Lines of the data that contain the word "spines" are the ones to copy.

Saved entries
----------

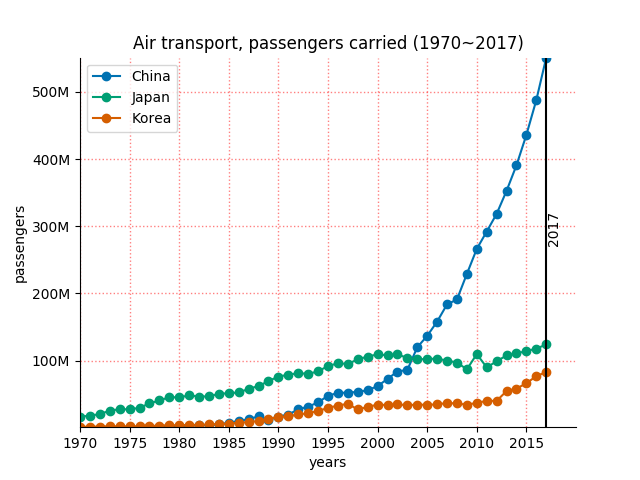
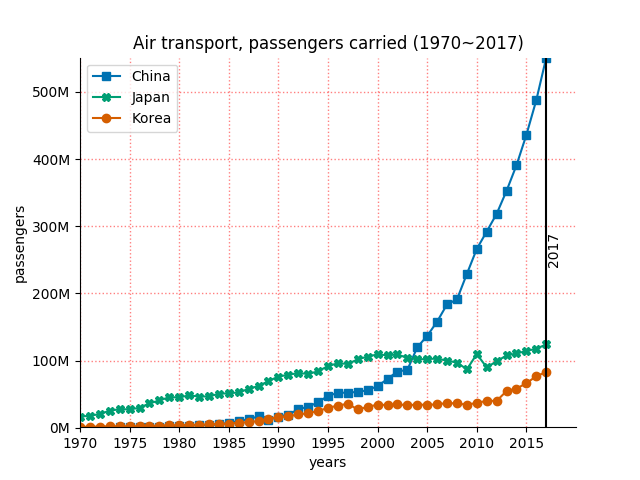
update

diff --git a/data-science-in-python/applied-plotting-charting-data-representation-in-python/assignment4.py b/data-science-in-python/applied-plotting-charting-data-representation-in-python/assignment4.py
@@ -112,6 +112,8 @@ tu_korea = [tuple(x) for x in df_korea[['years', 'passengers']].values]
 
 # year(xval) 별 value(yval) 으로 구분
 labels = ['China', 'Japan', 'Korea']
+# 마커 사용 https://matplotlib.org/3.1.1/api/markers_api.html
+markers = ['-s', '-X', '-o']
 tu_list = []
 tu_list.append(tu_china)
 tu_list.append(tu_japan)
@@ -120,8 +122,7 @@ i = 0
 for tu in tu_list:
     xval = [x[0] for x in tu]
     yval = [x[1] for x in tu]
-    # o- : 서클을 이어가는 마크 사용
-    plt.plot(xval, yval, 'o-', label=labels[i])
+    plt.plot(xval, yval, markers[i], label=labels[i])
     i = i+1
 
 # 범례 표시
@@ -158,3 +159,4 @@ ax.yaxis.set_major_formatter(formatter)
 ax.spines['top'].set_visible(False)
 ax.spines['right'].set_visible(False)
 plt.show()
+# plt.savefig("assignment4.png")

----------

■ **EXPECTED ANSWER**:
 ax.spines['top'].set_visible(False)
 ax.spines['right'].set_visible(False)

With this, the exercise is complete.